> Exercise brief: Every line below needs to be returned exactly as written.

> Records:
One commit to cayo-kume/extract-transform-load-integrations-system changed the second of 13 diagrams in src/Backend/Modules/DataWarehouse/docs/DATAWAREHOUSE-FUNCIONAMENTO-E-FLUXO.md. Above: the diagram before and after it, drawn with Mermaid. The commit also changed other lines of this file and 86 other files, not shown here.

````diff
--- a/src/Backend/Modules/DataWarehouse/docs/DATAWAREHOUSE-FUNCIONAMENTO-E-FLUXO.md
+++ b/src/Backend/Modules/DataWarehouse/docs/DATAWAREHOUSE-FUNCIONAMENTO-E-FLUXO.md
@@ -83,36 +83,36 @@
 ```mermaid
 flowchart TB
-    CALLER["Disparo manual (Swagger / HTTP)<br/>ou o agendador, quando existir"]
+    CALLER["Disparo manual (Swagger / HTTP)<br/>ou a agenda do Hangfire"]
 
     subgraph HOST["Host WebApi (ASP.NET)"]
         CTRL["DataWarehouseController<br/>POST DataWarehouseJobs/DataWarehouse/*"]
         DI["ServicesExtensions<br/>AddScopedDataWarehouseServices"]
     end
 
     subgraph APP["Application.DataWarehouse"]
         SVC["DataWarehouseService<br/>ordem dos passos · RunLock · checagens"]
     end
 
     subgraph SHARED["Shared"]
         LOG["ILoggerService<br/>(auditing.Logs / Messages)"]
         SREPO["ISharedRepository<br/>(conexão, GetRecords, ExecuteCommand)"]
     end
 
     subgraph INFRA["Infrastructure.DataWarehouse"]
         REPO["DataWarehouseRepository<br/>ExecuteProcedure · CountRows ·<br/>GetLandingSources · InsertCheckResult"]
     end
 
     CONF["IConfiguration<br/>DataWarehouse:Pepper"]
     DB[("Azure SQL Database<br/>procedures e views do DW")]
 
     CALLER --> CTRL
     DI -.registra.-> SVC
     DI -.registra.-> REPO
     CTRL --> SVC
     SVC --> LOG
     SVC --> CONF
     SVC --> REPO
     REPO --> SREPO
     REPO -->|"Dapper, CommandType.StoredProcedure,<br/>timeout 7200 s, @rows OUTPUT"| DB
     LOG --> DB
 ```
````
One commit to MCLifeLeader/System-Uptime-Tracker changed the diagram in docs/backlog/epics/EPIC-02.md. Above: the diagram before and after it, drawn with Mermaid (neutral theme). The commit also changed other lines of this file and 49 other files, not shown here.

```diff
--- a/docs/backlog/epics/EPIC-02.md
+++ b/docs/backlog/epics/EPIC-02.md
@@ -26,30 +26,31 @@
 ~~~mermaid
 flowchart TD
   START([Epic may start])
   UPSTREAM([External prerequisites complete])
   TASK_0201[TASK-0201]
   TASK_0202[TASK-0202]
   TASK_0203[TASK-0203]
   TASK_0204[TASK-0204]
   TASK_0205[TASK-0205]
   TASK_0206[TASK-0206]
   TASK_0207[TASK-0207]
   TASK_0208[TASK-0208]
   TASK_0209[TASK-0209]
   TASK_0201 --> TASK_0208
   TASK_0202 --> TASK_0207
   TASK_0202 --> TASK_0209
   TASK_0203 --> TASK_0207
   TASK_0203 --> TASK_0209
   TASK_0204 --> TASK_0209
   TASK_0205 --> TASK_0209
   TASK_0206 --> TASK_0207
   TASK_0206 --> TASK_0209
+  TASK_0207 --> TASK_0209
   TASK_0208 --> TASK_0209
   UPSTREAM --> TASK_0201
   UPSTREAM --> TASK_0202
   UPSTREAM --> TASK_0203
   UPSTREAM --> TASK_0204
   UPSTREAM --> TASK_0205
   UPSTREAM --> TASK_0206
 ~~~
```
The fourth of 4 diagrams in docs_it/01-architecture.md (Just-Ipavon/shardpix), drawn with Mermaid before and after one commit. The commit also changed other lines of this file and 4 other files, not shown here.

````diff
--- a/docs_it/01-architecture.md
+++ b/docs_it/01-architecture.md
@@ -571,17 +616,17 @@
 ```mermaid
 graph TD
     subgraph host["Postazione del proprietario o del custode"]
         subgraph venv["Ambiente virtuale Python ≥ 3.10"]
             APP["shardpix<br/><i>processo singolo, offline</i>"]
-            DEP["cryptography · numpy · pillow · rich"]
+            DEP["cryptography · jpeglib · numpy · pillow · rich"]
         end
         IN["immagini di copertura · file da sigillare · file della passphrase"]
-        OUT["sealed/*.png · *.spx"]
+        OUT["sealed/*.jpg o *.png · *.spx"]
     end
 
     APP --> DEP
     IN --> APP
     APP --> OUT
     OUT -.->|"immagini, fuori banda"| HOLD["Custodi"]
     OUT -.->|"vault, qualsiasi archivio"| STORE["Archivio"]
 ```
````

> Answer to this exercise:
One commit to cayo-kume/extract-transform-load-integrations-system changed the second of 13 diagrams in src/Backend/Modules/DataWarehouse/docs/DATAWAREHOUSE-FUNCIONAMENTO-E-FLUXO.md. Above: the diagram before and after it, drawn with Mermaid. The commit also changed other lines of this file and 86 other files, not shown here.

````diff
--- a/src/Backend/Modules/DataWarehouse/docs/DATAWAREHOUSE-FUNCIONAMENTO-E-FLUXO.md
+++ b/src/Backend/Modules/DataWarehouse/docs/DATAWAREHOUSE-FUNCIONAMENTO-E-FLUXO.md
@@ -83,36 +83,36 @@
 ```mermaid
 flowchart TB
-    CALLER["Disparo manual (Swagger / HTTP)<br/>ou o agendador, quando existir"]
+    CALLER["Disparo manual (Swagger / HTTP)<br/>ou a agenda do Hangfire"]
 
     subgraph HOST["Host WebApi (ASP.NET)"]
         CTRL["DataWarehouseController<br/>POST DataWarehouseJobs/DataWarehouse/*"]
         DI["ServicesExtensions<br/>AddScopedDataWarehouseServices"]
     end
 
     subgraph APP["Application.DataWarehouse"]
         SVC["DataWarehouseService<br/>ordem dos passos · RunLock · checagens"]
     end
 
     subgraph SHARED["Shared"]
         LOG["ILoggerService<br/>(auditing.Logs / Messages)"]
         SREPO["ISharedRepository<br/>(conexão, GetRecords, ExecuteCommand)"]
     end
 
     subgraph INFRA["Infrastructure.DataWarehouse"]
         REPO["DataWarehouseRepository<br/>ExecuteProcedure · CountRows ·<br/>GetLandingSources · InsertCheckResult"]
     end
 
     CONF["IConfiguration<br/>DataWarehouse:Pepper"]
     DB[("Azure SQL Database<br/>procedures e views do DW")]
 
     CALLER --> CTRL
     DI -.registra.-> SVC
     DI -.registra.-> REPO
     CTRL --> SVC
     SVC --> LOG
     SVC --> CONF
     SVC --> REPO
     REPO --> SREPO
     REPO -->|"Dapper, CommandType.StoredProcedure,<br/>timeout 7200 s, @rows OUTPUT"| DB
     LOG --> DB
 ```
````
One commit to MCLifeLeader/System-Uptime-Tracker changed the diagram in docs/backlog/epics/EPIC-02.md. Above: the diagram before and after it, drawn with Mermaid (neutral theme). The commit also changed other lines of this file and 49 other files, not shown here.

```diff
--- a/docs/backlog/epics/EPIC-02.md
+++ b/docs/backlog/epics/EPIC-02.md
@@ -26,30 +26,31 @@
 ~~~mermaid
 flowchart TD
   START([Epic may start])
   UPSTREAM([External prerequisites complete])
   TASK_0201[TASK-0201]
   TASK_0202[TASK-0202]
   TASK_0203[TASK-0203]
   TASK_0204[TASK-0204]
   TASK_0205[TASK-0205]
   TASK_0206[TASK-0206]
   TASK_0207[TASK-0207]
   TASK_0208[TASK-0208]
   TASK_0209[TASK-0209]
   TASK_0201 --> TASK_0208
   TASK_0202 --> TASK_0207
   TASK_0202 --> TASK_0209
   TASK_0203 --> TASK_0207
   TASK_0203 --> TASK_0209
   TASK_0204 --> TASK_0209
   TASK_0205 --> TASK_0209
   TASK_0206 --> TASK_0207
   TASK_0206 --> TASK_0209
+  TASK_0207 --> TASK_0209
   TASK_0208 --> TASK_0209
   UPSTREAM --> TASK_0201
   UPSTREAM --> TASK_0202
   UPSTREAM --> TASK_0203
   UPSTREAM --> TASK_0204
   UPSTREAM --> TASK_0205
   UPSTREAM --> TASK_0206
 ~~~
```
The fourth of 4 diagrams in docs_it/01-architecture.md (Just-Ipavon/shardpix), drawn with Mermaid before and after one commit. The commit also changed other lines of this file and 4 other files, not shown here.

````diff
--- a/docs_it/01-architecture.md
+++ b/docs_it/01-architecture.md
@@ -571,17 +616,17 @@
 ```mermaid
 graph TD
     subgraph host["Postazione del proprietario o del custode"]
         subgraph venv["Ambiente virtuale Python ≥ 3.10"]
             APP["shardpix<br/><i>processo singolo, offline</i>"]
-            DEP["cryptography · numpy · pillow · rich"]
+            DEP["cryptography · jpeglib · numpy · pillow · rich"]
         end
         IN["immagini di copertura · file da sigillare · file della passphrase"]
-        OUT["sealed/*.png · *.spx"]
+        OUT["sealed/*.jpg o *.png · *.spx"]
     end
 
     APP --> DEP
     IN --> APP
     APP --> OUT
     OUT -.->|"immagini, fuori banda"| HOLD["Custodi"]
     OUT -.->|"vault, qualsiasi archivio"| STORE["Archivio"]
 ```
````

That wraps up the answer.